DID YOU KNOW? Because of alcohol’s effect on sleep, your body is robbed of a chemical called “human growth hormone” (HGH).
HGH is part of the normal muscle-building and repair process and the body’s way of telling itself your muscles need to grow bigger and stronger. Alcohol, however, can decrease the secretion of HGH by as much as 70 percent!
With the fall, of course, you can begin to hear NFL football games playing from neighbor’s homes and the local sports bar. Many enjoy a few extra beverages on a weekly basis during this season, so it seems appropriate to review the effects on health and performance.
How it affects muscle development and recovery:
- Alcohol consumption after a workout greatly decreases physiological improvements achieved during that workout. Both long-term and short-term use diminishes protein synthesis resulting in decreased muscle growth.
- Alcohol causes dehydration and slows down the body’s ability to heal itself, delaying recovery of sore muscles or injuries.
- Once alcohol is absorbed into your cells, it can disrupt the water balance in muscle cells, altering their ability to produce ATP, the muscles’ energy source.
How it affects your ability to learn new plays, strategies and movement:
- Alcohol use inhibits your ability to learn new information due to its effect on the hippocampus, a structure in the brain essential to forming new memories and learning.
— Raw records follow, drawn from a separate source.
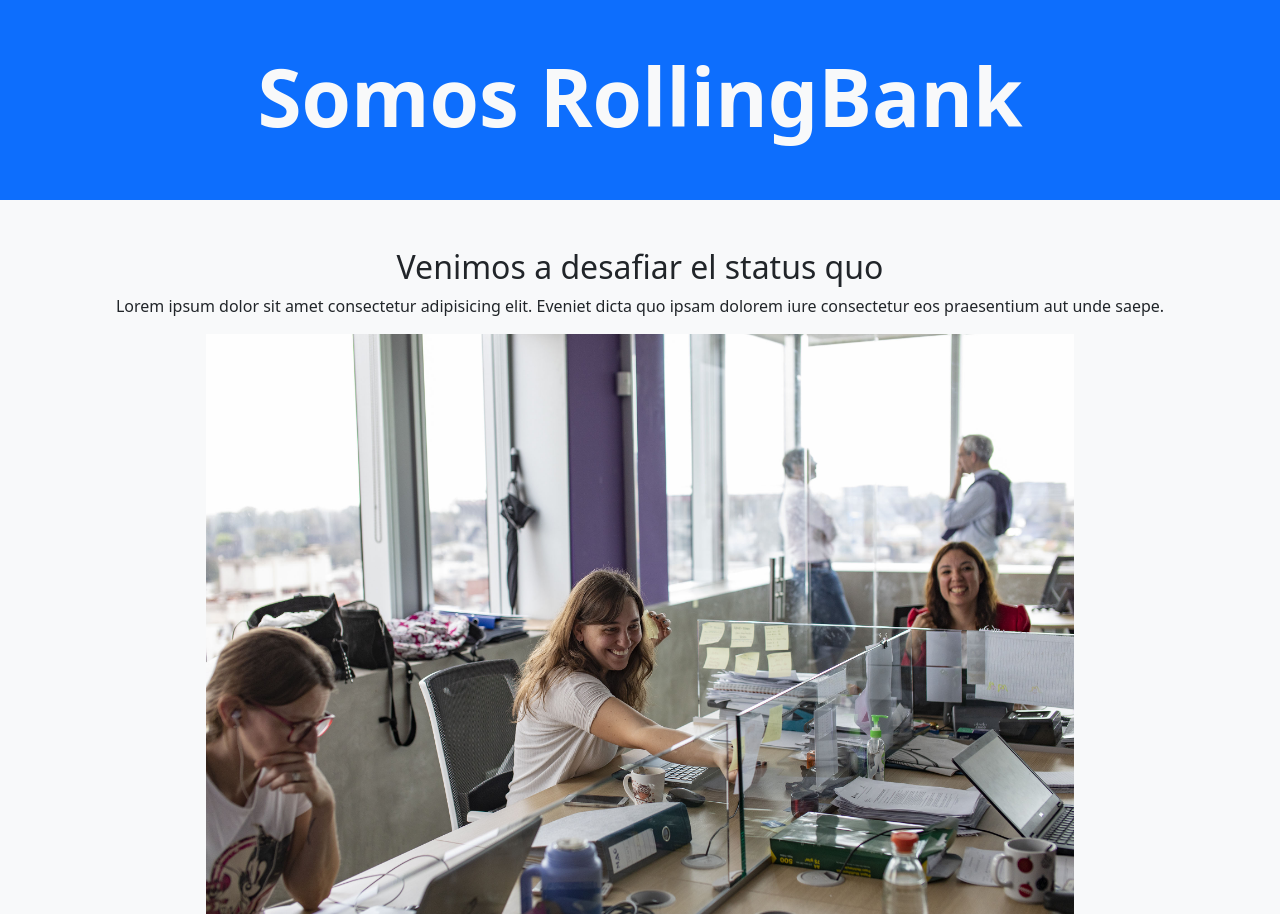
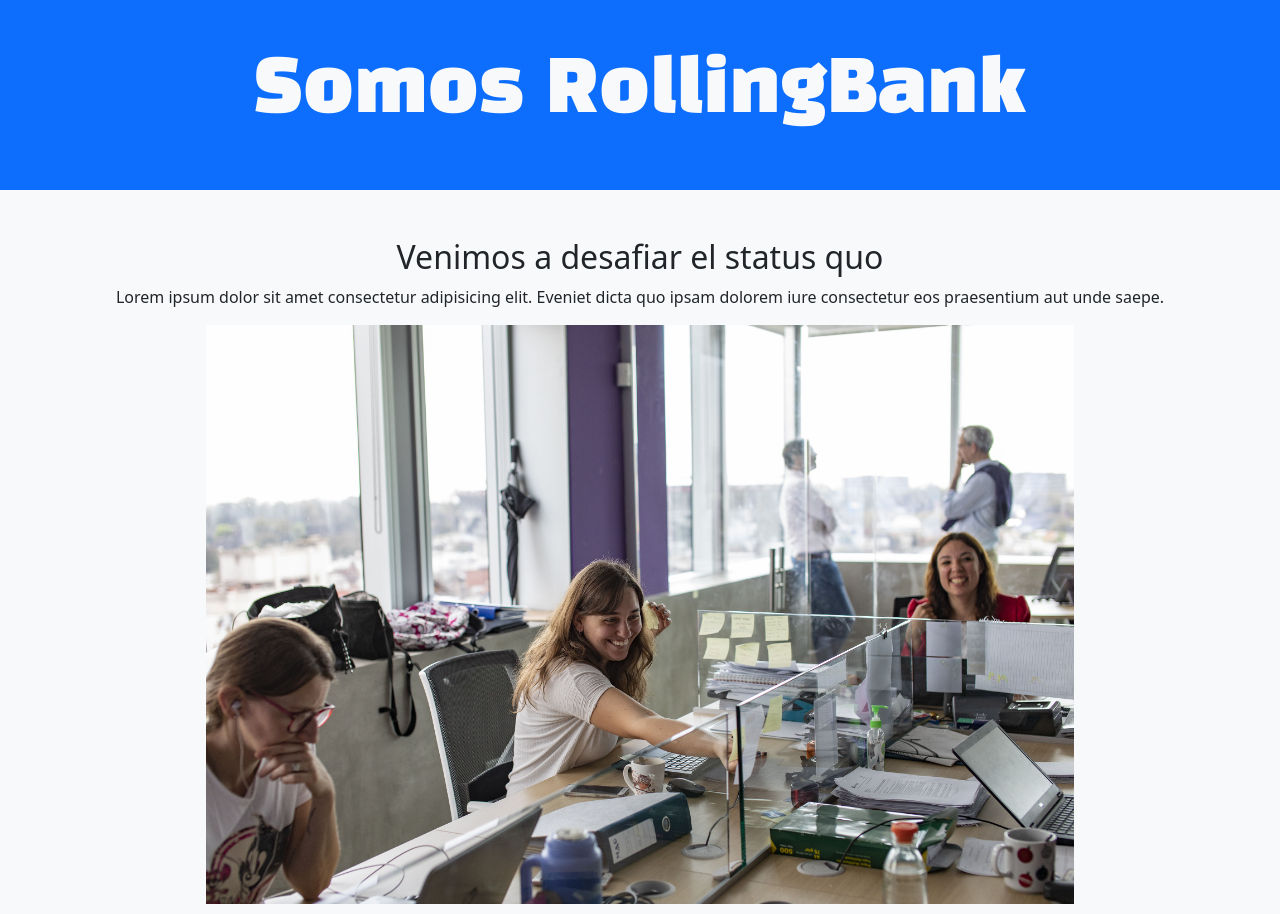
Before and after one commit to nicoiosa/rollingBankT1, a plain HTML site: page pages/Nosotros.html in a window 1280 px wide. Shown: the top 914 px of the page. Drawn offline with nearby package versions, Linux system fonts and the light colour scheme.

Commit message:
nosotros arreglado y listo

```diff
--- a/css/styles.css
+++ b/css/styles.css
@@ -1,3 +1,5 @@
+@import url("https://fonts.googleapis.com/css2?family=Black+Han+Sans&display=swap");
+
 :root {
     --bg-main: #f8f9fa;
 }
@@ -26,3 +28,6 @@
         max-width: 80% !important;
     }
 }
+.title {
+    font-family: "Black Han Sans";
+}
--- a/pages/Nosotros.html
+++ b/pages/Nosotros.html
@@ -19,7 +19,7 @@
     <body>
         <main class="main">
             <div class="container-fluid bg-primary text-light text-center py-5">
-                <h1 class="display-1 fw-bold">Somos RollingBank</h1>
+                <h1 class="title display-2">Somos RollingBank</h1>
             </div>
             <div class="container py-5 text-center">
                 <h2>Venimos a desafiar el status quo</h2>
```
- Alcohol use not only affects your brain’s ability to learn new information, but also to retain information.
How alcohol affects nutrition and recovery:
- Alcohol consumption restricts your aerobic metabolism and endurance.
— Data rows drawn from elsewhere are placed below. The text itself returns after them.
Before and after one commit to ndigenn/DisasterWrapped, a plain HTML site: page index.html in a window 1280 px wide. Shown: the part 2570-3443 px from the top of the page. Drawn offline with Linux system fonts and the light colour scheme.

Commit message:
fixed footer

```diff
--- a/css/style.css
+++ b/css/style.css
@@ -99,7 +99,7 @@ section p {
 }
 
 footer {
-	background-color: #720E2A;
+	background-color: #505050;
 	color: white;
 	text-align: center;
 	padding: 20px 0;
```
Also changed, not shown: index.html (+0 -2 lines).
- Alcohol consumption requires increased conditioning to maintain body weight and composition. It is not converted to glycogen (storage form of glucose, or energy), but rather is converted to fat.
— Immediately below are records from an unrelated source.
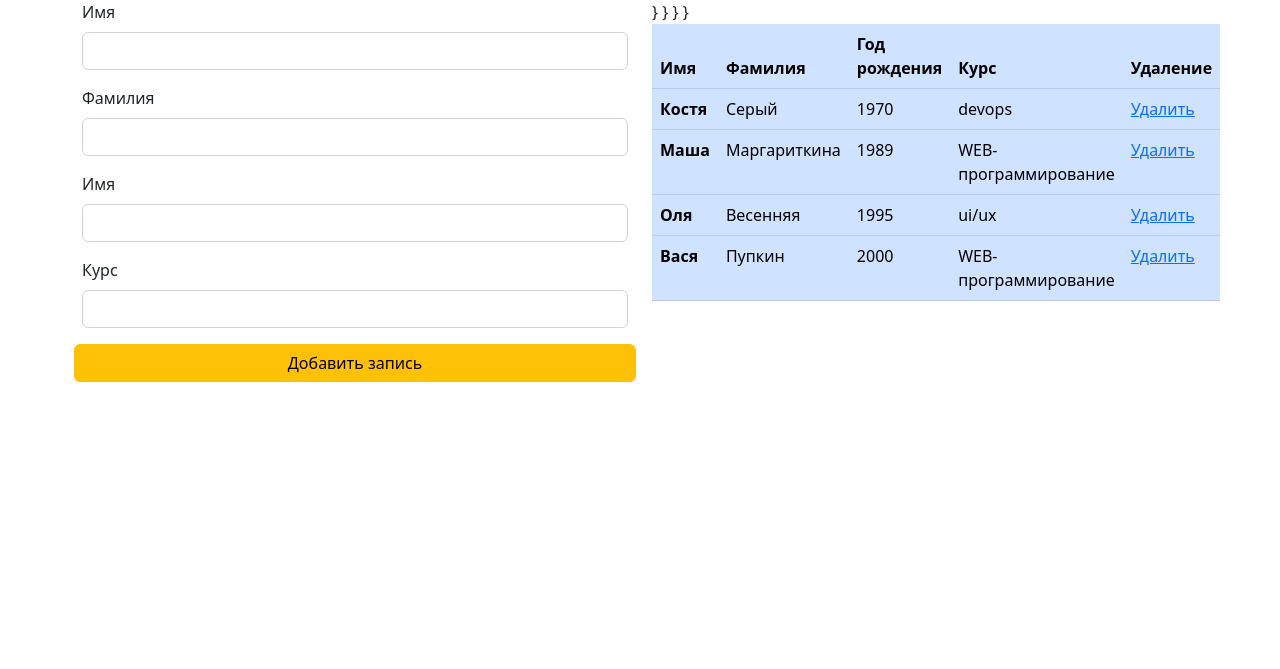
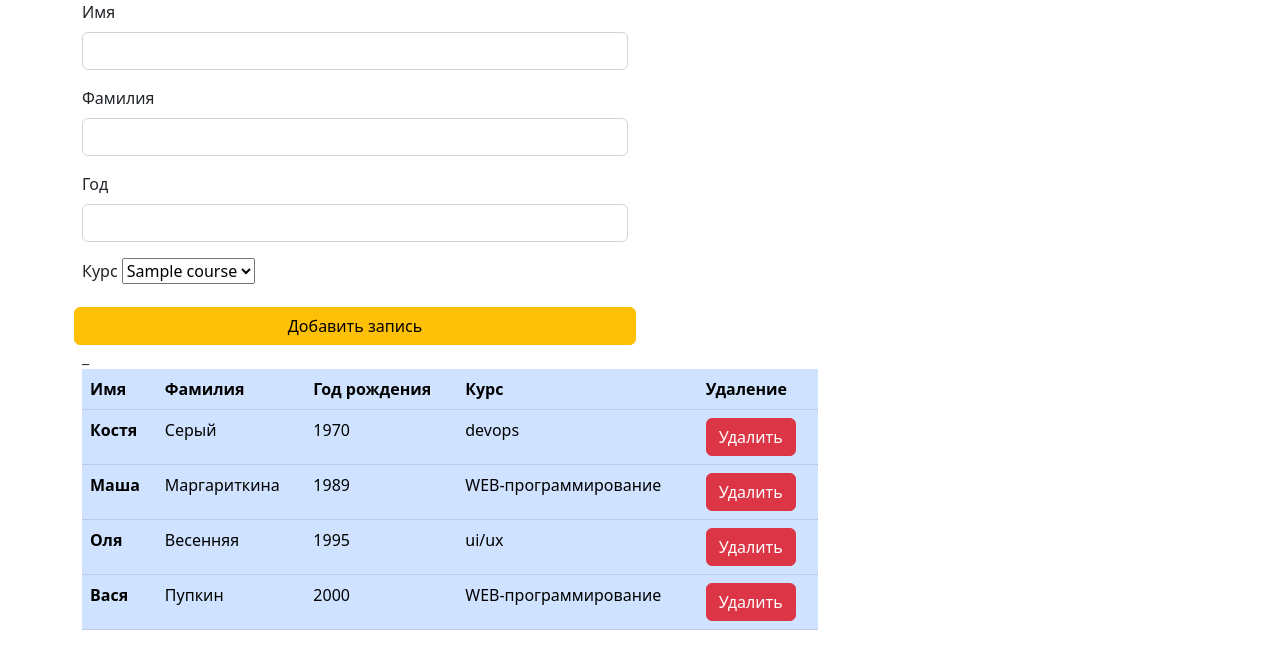
Before and after one commit to KrisPrymak/php_sql_project, a PHP site: page / in a window 1280 px wide. Shown: the top 669 px of the page. Run offline with PHP 8.4, Linux system fonts and the light colour scheme; data comes from the database, SQL or seed files in the repository; tables that the repository leaves empty or names only in its code hold one stand-in row (values such as "Sample post").

Commit message:
third vers

```diff
--- a/delete.php
+++ b/delete.php
@@ -3,4 +3,7 @@
 include "connection.php";
 
 $id = $_GET['id'] ?? 0;
-$conn->query("DELETE FROM students WHERE ")
+$conn->query("DELETE FROM students WHERE id=$id");
+
+header("Location: /index.php");
+exit;
--- a/index.php
+++ b/index.php
@@ -4,10 +4,12 @@ include "connection.php";
 
 $result = $conn->query("SELECT * FROM students ORDER BY year");
 
-$courses = [
-    "WEB программирование",
-    "DEVOPS",
-    "UI/UX",
-];
+// $courses = [
+//     "WEB программирование",
+//     "DEVOPS",
+//     "UI/UX",
+// ];
+
+$courses = $conn->query("SELECT * FROM courses ORDER BY title");
 
 include "template.php";
--- a/insert.php
+++ b/insert.php
@@ -4,12 +4,12 @@ include "connection.php";
 
 $name = $_GET['name'] ?? '';
 $second_name = $_GET['second_name'] ?? '';
-$year = $_GET['year'] ?? '';
+$year = $_GET['year'] ?? 2000;
 $course = $_GET['course'] ?? '';
 
 $conn->query("
 INSERT INTO students(name, second_name, year, course)
-VALUES('$name', '$second_name', '$year', '$course')
+VALUES('$name', '$second_name', $year, '$course')
 ");
 
 header("Location: /index.php");
--- /dev/null
+++ b/page2.php
@@ -0,0 +1,4 @@
+<?php
+
+
+include "template.php";
--- a/template.php
+++ b/template.php
@@ -25,13 +25,17 @@
                     </div>
 
                     <div class="col-12">
-                        <label for="" class="form-label">Имя</label>
+                        <label for="" class="form-label">Год</label>
                         <input required type="number" class="form-control" name="year">
                     </div>
 
                     <div class="col-12">
                         <label for="" class="form-label">Курс</label>
-                        <input required type="text" class="form-control" name="course">
+                        <select class="select" name="course" id="">
+                            <?php foreach($courses as $c) { ?>
+                                <option value="<?= $c['title'] ?>"><?= $c['title'] ?></option>
+                            <?php } ?>
+                        </select>
                     </div>
 
                     <button type="submit" class="btn btn-warning">
@@ -40,7 +44,8 @@
                 </form>
 
             </div>
-            <div class="col-6">
+            <div>_</div>
+            <div class="col-8">
                     <table class="table table-primary">
                         <thead>
                             <tr>
@@ -52,13 +57,13 @@
                             </tr>
                         </thead>
                         <tbody>
-                            <?php foreach($result as $student) { ?>}
+                            <?php foreach($result as $student) { ?>
                             <tr>
                                 <th scope="row"><?= $student['name'] ?></th>
                                 <td><?= $student['second_name'] ?></td>
                                 <td><?= $student['year'] ?></td>
                                 <td><?= $student['course'] ?></td>
-                                <td><a class="btndelete"href="delete.php?id=<?= $student['id'] ?>">Удалить</a></td>
+                                <td><a class="btn btn-danger" onclick="check(<?= $student['id'] ?>)">Удалить</a></td>
                             </tr>
                             <?php } ?>
                         </tbody>
@@ -74,8 +79,6 @@
             }
         }
 
-        document.querySelector('.btndelete').addEventListener('click', check(<?= $student['id'] ?>);
-
     </script>
     <script src="https://cdn.jsdelivr.net/npm/bootstrap@5.2.2/dist/js/bootstrap.bundle.min.js" integrity="sha384-OERcA2EqjJCMA+/3y+gxIOqMEjwtxJY7qPCqsdltbNJuaOe923+mo//f6V8Qbsw3" crossorigin="anonymous"></script>
 </body>
```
- Alcohol inhibits nutrient absorption.
- Consuming five or more servings of alcohol can affect the brain and body activities for up to three to five days.
- Overall, alcohol can decrease performance potential by up to 11.4% and suppresses the immune system.
Nutrients Most Affected By Alcohol Consumption:
- Thiamin (Vitamin B1): Essential to optimal performance through carbohydrate metabolism; It is also involved in the metabolism of proteins and fat and the formation of hemoglobin.
- Vitamin B12: Essential to good health because it helps maintain healthy red blood and nerve cells.
- Folic Acid: Integral part of a coenzyme involved in the formation of new cells. A lack of it can cause a blood disorder called “megaloblastic anemia,” which causes lowering of oxygen carrying capacity, negatively affecting endurance.
- Zinc: Essential to the energy metabolic processes. It depletes zinc reserves, resulting in decreases endurance.
Nutrition Goals, if you choose to consume alcohol:
- Fully rehydrate and refuel post-exercise before drinking.
- Pace yourself and make sure to drink water before, after, and in between alcoholic beverages.
- Maintain social life without compromising training (and competition) goals.
- If you are enjoying alcohol, consider your training schedule and follow the guidelines of moderation for good health: 1-2 drinks per day for men and 1 drink per day for women. One “drink” equals 12 ounces of regular beer (150 calories), 5 ounces of wine (100 calories), or 1.5 ounces of 80-proof liquor (100 calories).
- Play competitively? Pre-game: Avoid alcohol for 48 hours prior to game (at most moderate 1-2 per day) Post-game: Rehydrate first and consume food to slow the absorption.
If you don’t drink, there is no need to start, of course! However, if you are of age and do drink moderately and responsibly, now you know how it may be impacting your training, fitness, and performance goals.
Are you looking to increase your performance in Sports? To be healthier? To see better results in your game? Keeping your body nourished is key to improved health and to create a happy, healthy, and balanced life.